Ledi Sayadaw, a teacher within my own tradition, says something similar in his work Manual of the Excellent Man
Taking refuge is of two kinds: by hearsay and by direct knowledge. Taking refuge through blind faith in the noble attributes of the Buddha, the Dhamma, and the Saṅgha, but without right view, is by hearsay. It is so called because the act of taking refuge is not complete in so far as the worshipper has not actually “seen” the Buddha, the Dhamma, or the Saṅgha; he has not perceived the teaching; he has not been in contact with the teaching. In common parlance, he has not got the message.
Consider the Buddha’s admonition to Vakkali, the devoted bhikkhu who spent all his time in worshipful admiration of the Buddha, “Vakkali, he who does not see the Dhamma does not see me.” That is why taking refuge in the Three Gems without empirical knowledge of the Dhamma, i.e. insight into the arising and passing away of phenomena, relies on hearsay only.
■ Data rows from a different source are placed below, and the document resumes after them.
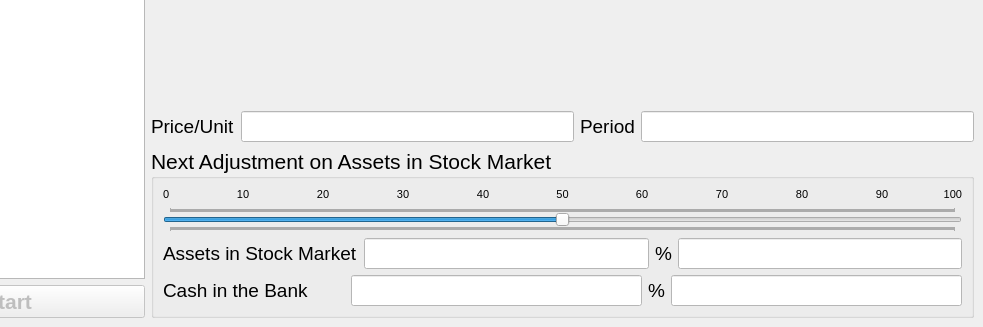
Before: the Qt Designer form ui/simulation.ui in alfa-ryano/Brownian, drawn with Qt 5; both pictures show x 138 to 1121 and y 533 to 860 of the 1121 by 860 pixel window.
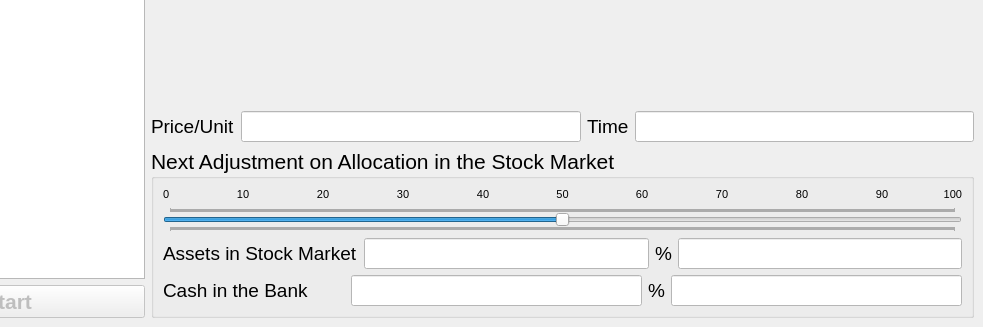
After: the same form once the commit is applied.

Diff of the .ui file:
```diff
--- a/ui/simulation.ui
+++ b/ui/simulation.ui
@@ -229,7 +229,7 @@
            </font>
           </property>
           <property name="text">
-           <string>Period</string>
+           <string>Time</string>
           </property>
          </widget>
         </item>
@@ -269,7 +269,7 @@
          </font>
         </property>
         <property name="title">
-         <string>Next Adjustment on Assets in Stock Market</string>
+         <string>Next Adjustment on Allocation in the Stock Market</string>
         </property>
         <layout class="QVBoxLayout" name="verticalLayout_4">
          <item>
```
It is not taking refuge with direct knowledge.
Taking refuge with direct knowledge means imbibing the Buddha’s teaching with right view by perceiving the aggregates, the sense bases, and the elements, and their arising and cessation, which alone will destroy the delusion about a “self” and doubts about the Four Noble Truths. This kind of going for refuge is the real refuge, for the worshipper is actually in contact with the Three Gems.
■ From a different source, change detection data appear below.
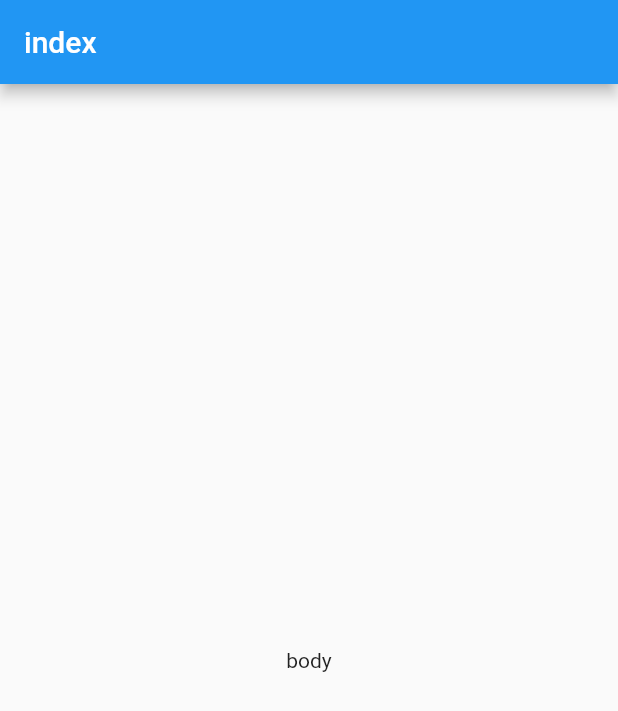
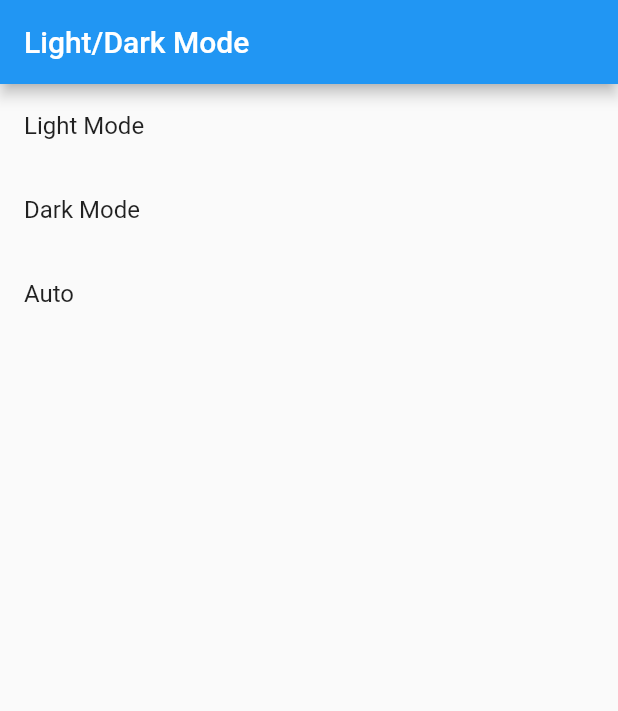
Before and after one commit to SmyxBug/flutter_template_2020, a Flutter app: the screen it shows after launch, on a phone screen of 412 x 824 dp. Shown: the top 711 px of the screen. Run offline on Flutter 3.47's test engine with Material 2 defaults, Android fonts, the phone set to English and light mode, and no system bars; our stand-ins replace cookie_jar, dio, dio_cookie_manager; missing offline and left inert: sp_util.

Commit message:
手动/自动切换主题(深色/浅色)完成

```diff
--- a/lang/en.json
+++ b/lang/en.json
@@ -1,3 +1,6 @@
 {
-  "title": "internationalization"
+  "changeDarkMode": "Light/Dark Mode",
+  "darkMode": "Dark Mode",
+  "lightMode": "Light Mode",
+  "automatic": "Auto"
 }
--- a/lang/zh.json
+++ b/lang/zh.json
@@ -1,3 +1,6 @@
 {
-  "title": "国际化"
+  "changeDarkMode": "切换深/浅色模式",
+  "darkMode": "深色模式",
+  "lightMode": "浅色模式",
+  "automatic": "跟随系统"
 }
--- a/lib/app_init.dart
+++ b/lib/app_init.dart
@@ -3,9 +3,8 @@ import 'package:flutter_localizations/flutter_localizations.dart';
 import 'package:provider/provider.dart';
 import 'package:sp_util/sp_util.dart';
 import 'package:template/i18/app_i18.dart';
-import 'package:template/page/index_page.dart';
-import 'package:template/provider/theme_provider.dart';
-import 'package:template/provider/user_provider.dart';
+import 'package:template/page/dark_mode_page.dart';
+import 'package:template/provider/dark_provider.dart';
 
 import 'http/request.dart';
 
@@ -15,8 +14,7 @@ class AppInit {
     await SpUtil.getInstance(); // 本地存储初始化
     runApp(MultiProvider(
       providers: [
-        ChangeNotifierProvider.value(value: ThemeProvider()),
-        ChangeNotifierProvider.value(value: UserProvider()),
+        ChangeNotifierProvider.value(value: DarkModeProvider()), // 深色主题和浅色主题之间切换
       ],
       child: MyApp(),
     ));
@@ -27,16 +25,49 @@ class AppInit {
 class MyApp extends StatelessWidget {
   @override
   Widget build(BuildContext context) {
-    return MaterialApp(
-      title: "Template",
+    return Consumer<DarkModeProvider>(builder: (context, darkModeProvider, _) {
+      return 2 == darkModeProvider.darkMode
+          ? // 跟随系统模式
+          MaterialApp(
+              title: 'Flutter Template 2020',
               debugShowCheckedModeBanner: false,
               // 深色和浅色都写上 这样APP就会随系统自动选择主题色 默认是浅色
               theme: ThemeData(
                 brightness: Brightness.light,
                 primaryColor: Colors.blue,
               ),
-      darkTheme: ThemeData(
-        brightness: Brightness.dark
+              darkTheme: ThemeData(brightness: Brightness.dark),
+              // 国际化配置
+              supportedLocales: [
+                Locale('zh', 'CN'),
+                Locale('en', 'US'),
+              ],
+              localizationsDelegates: [
+                AppI18.delegate, // 自定义组件用来加载本地化json文件
+                GlobalMaterialLocalizations.delegate,
+                GlobalCupertinoLocalizations.delegate,
+                GlobalWidgetsLocalizations.delegate,
+              ],
+              // 获取设备的语言环境和本系统支持的语言环境对比
+              // 如果设备语言不在本app设置的语言列表则默认获取列表第一个语种
+              localeResolutionCallback: (locale, supportedLocales) {
+                for (var supportedLocale in supportedLocales) {
+                  if (supportedLocale.languageCode == locale.languageCode &&
+                      supportedLocale.countryCode == locale.countryCode) {
+                    return supportedLocale;
+                  }
+                }
+                return supportedLocales.first;
+              },
+              home: DarkModePage(),
+            )
+          : MaterialApp(
+              title: 'Flutter Template 2020',
+              debugShowCheckedModeBanner: false,
+              theme: darkModeProvider.darkMode == 1
+                  ? ThemeData.dark()
+                  : ThemeData(
+                      primarySwatch: Colors.blue,
                     ),
               // 国际化配置
               supportedLocales: [
@@ -60,7 +91,8 @@ class MyApp extends StatelessWidget {
                 }
                 return supportedLocales.first;
               },
-      home: IndexPage(),
+              home: DarkModePage(),
             );
+    });
   }
 }
--- /dev/null
+++ b/lib/page/dark_mode_page.dart
@@ -0,0 +1,38 @@
+import 'package:flutter/material.dart';
+import 'package:provider/provider.dart';
+import 'package:template/i18/app_i18.dart';
+import 'package:template/provider/dark_provider.dart';
+
+class DarkModePage extends StatefulWidget {
+  @override
+  _DarkModePageState createState() => _DarkModePageState();
+}
+
+class _DarkModePageState extends State<DarkModePage> {
+  @override
+  Widget build(BuildContext context) {
+    return Scaffold(
+      appBar: AppBar(
+        title: Text(AppI18.of(context).translate('changeDarkMode')),
+      ),
+      body: Center(
+        child: ListView(
+          children: [
+            ListTile(
+              title: Text(AppI18.of(context).translate('lightMode')),
+              onTap: () {Provider.of<DarkModeProvider>(context, listen: false).changeMode(0);},
+            ), // 浅色
+            ListTile(
+              title: Text(AppI18.of(context).translate('darkMode')),
+              onTap: () {Provider.of<DarkModeProvider>(context, listen: false).changeMode(1);},
+            ), // 深色
+            ListTile(
+              title: Text(AppI18.of(context).translate('automatic')),
+              onTap: () {Provider.of<DarkModeProvider>(context, listen: false).changeMode(2);},
+            ), // 跟随系统
+          ],
+        ),
+      ),
+    );
+  }
+}
--- a/lib/page/index_page.dart
+++ /dev/null
@@ -1,20 +0,0 @@
-import 'package:flutter/material.dart';
-
-class IndexPage extends StatefulWidget {
-  @override
-  _IndexPageState createState() => _IndexPageState();
-}
-
-class _IndexPageState extends State<IndexPage> {
-  @override
-  Widget build(BuildContext context) {
-    return Scaffold(
-      appBar: AppBar(
-        title: Text('index'),
-      ),
-      body: Center(
-        child: Text('body'),
-      ),
-    );
-  }
-}
--- /dev/null
+++ b/lib/provider/dark_provider.dart
@@ -0,0 +1,14 @@
+import 'package:flutter/material.dart';
+import 'package:sp_util/sp_util.dart';
+import 'package:template/utils/contant.dart';
+
+class DarkModeProvider with ChangeNotifier {
+  ///  0: 浅色模式 1: 深色模式 2: 跟随系统
+  int _darkMode;
+  int get darkMode => _darkMode;
+  void changeMode(int darkMode) async {
+    _darkMode = darkMode;
+    notifyListeners();
+    SpUtil.putInt(SpConstant.DARK_MODE, darkMode);
+  }
+}
--- /dev/null
+++ b/lib/utils/contant.dart
@@ -0,0 +1,3 @@
+class SpConstant {
+  static const String DARK_MODE = 'darkMode'; // 主题颜色设置常量
+}
```
Also changed, not shown: lib/provider/theme_provider.dart (deleted, +0 -17 lines). Lines whose indentation alone changed are shown as unchanged.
“One understands suffering, its origin, its cessation and the Noble Eightfold Path leading to the end of suffering. This, indeed, is a secure refuge, this is the supreme refuge. Taking refuge in this, one gains release from the cycle of existences.” (Dhp. vv.191-192.)
For more: http://www.aimwell.org/Books/Ledi/Uttam ... efuge.html